>>>
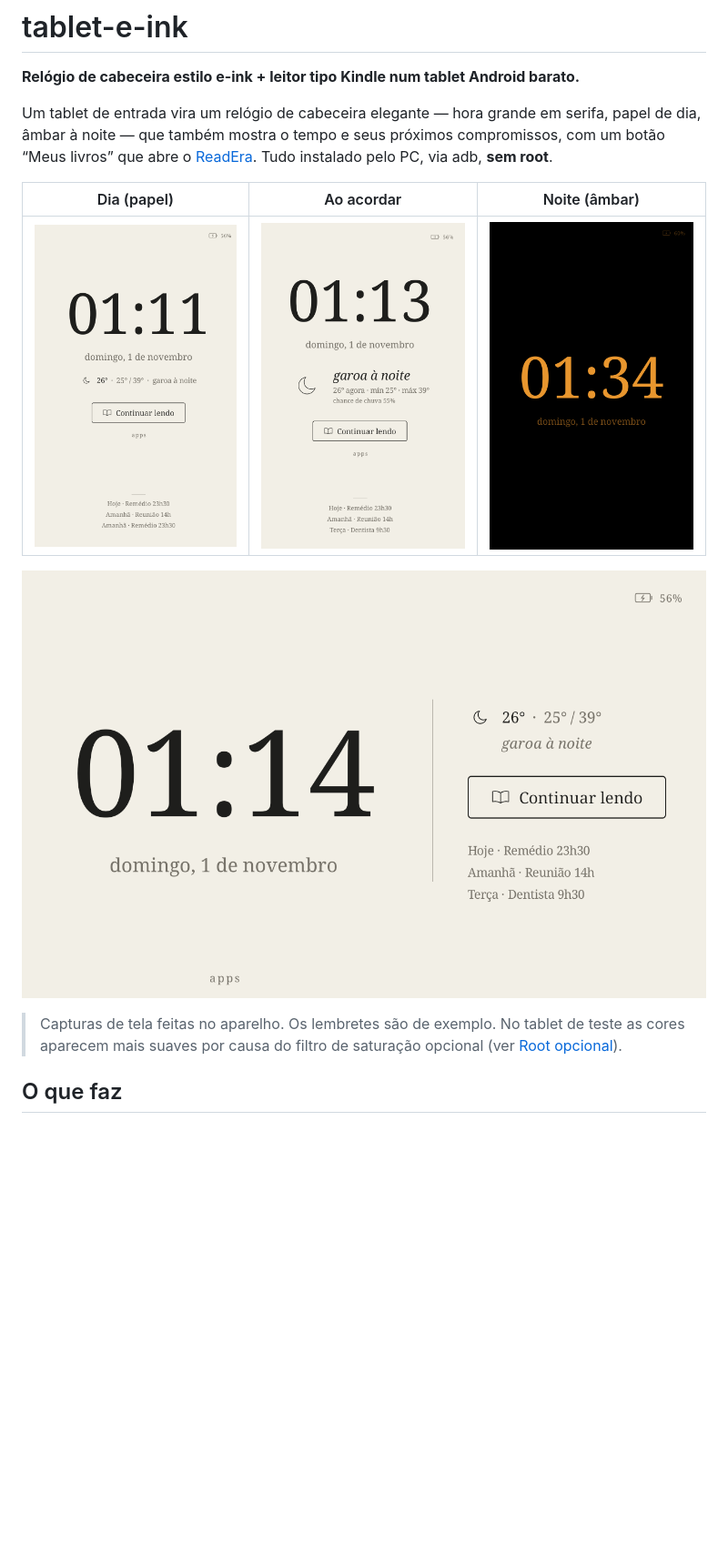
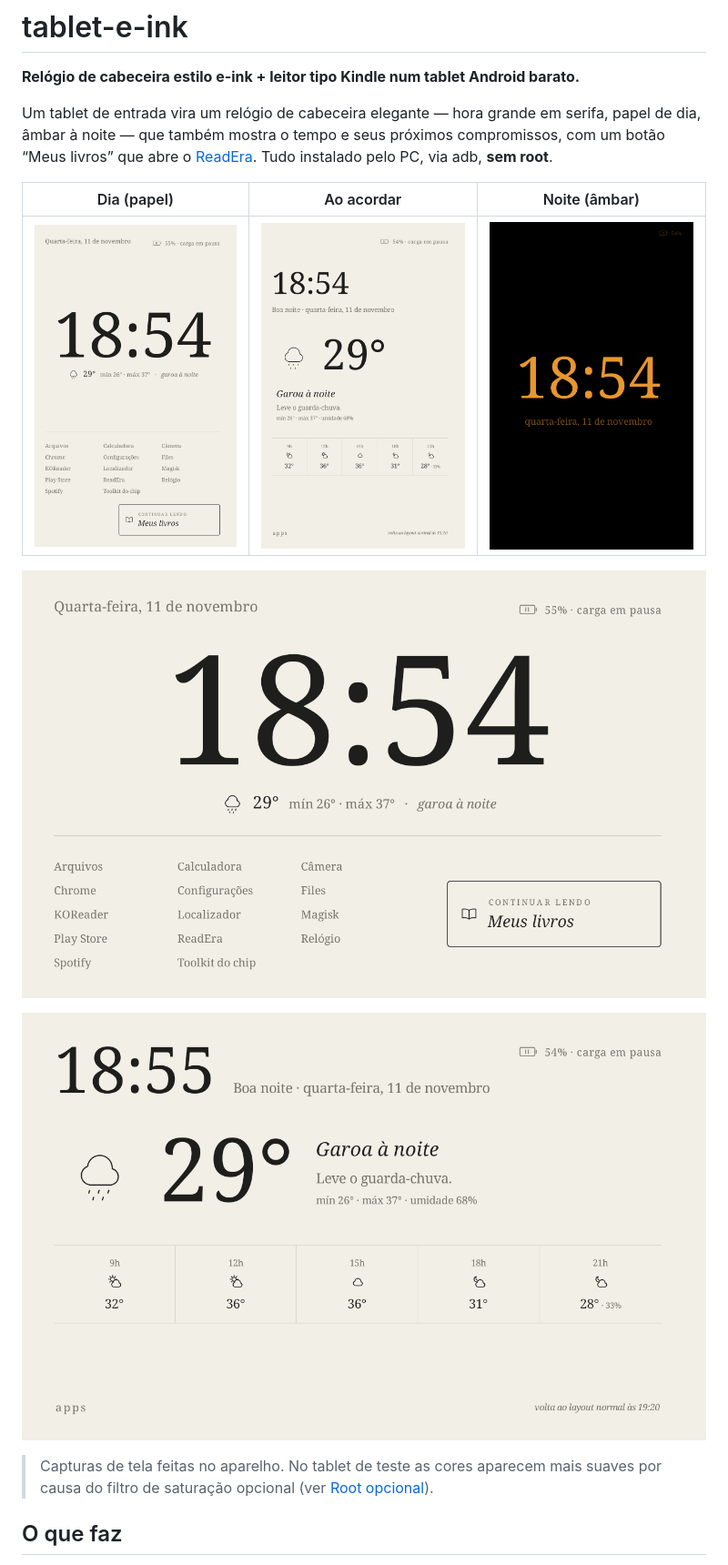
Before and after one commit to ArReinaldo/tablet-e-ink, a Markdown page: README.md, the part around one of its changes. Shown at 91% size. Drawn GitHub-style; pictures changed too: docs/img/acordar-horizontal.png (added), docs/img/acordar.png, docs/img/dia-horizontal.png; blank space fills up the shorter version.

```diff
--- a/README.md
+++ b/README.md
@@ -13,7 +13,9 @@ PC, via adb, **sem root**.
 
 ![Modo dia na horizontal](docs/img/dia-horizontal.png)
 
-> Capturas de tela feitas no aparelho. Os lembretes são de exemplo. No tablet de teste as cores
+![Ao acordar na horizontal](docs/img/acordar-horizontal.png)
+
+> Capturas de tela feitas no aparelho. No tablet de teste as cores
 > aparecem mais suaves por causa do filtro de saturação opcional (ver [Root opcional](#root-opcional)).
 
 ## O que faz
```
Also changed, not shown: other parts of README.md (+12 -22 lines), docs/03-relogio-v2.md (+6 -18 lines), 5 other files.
<<<
- _Work required_
Omit the pictures and write out the remaining data exactly.

- _Expected output_
Before and after one commit to ArReinaldo/tablet-e-ink, a Markdown page: README.md, the part around one of its changes. Shown at 91% size. Drawn GitHub-style; pictures changed too: docs/img/acordar-horizontal.png (added), docs/img/acordar.png, docs/img/dia-horizontal.png; blank space fills up the shorter version.

```diff
--- a/README.md
+++ b/README.md
@@ -13,7 +13,9 @@ PC, via adb, **sem root**.
 
 ![Modo dia na horizontal](docs/img/dia-horizontal.png)
 
-> Capturas de tela feitas no aparelho. Os lembretes são de exemplo. No tablet de teste as cores
+![Ao acordar na horizontal](docs/img/acordar-horizontal.png)
+
+> Capturas de tela feitas no aparelho. No tablet de teste as cores
 > aparecem mais suaves por causa do filtro de saturação opcional (ver [Root opcional](#root-opcional)).
 
 ## O que faz
```
Also changed, not shown: other parts of README.md (+12 -22 lines), docs/03-relogio-v2.md (+6 -18 lines), 5 other files.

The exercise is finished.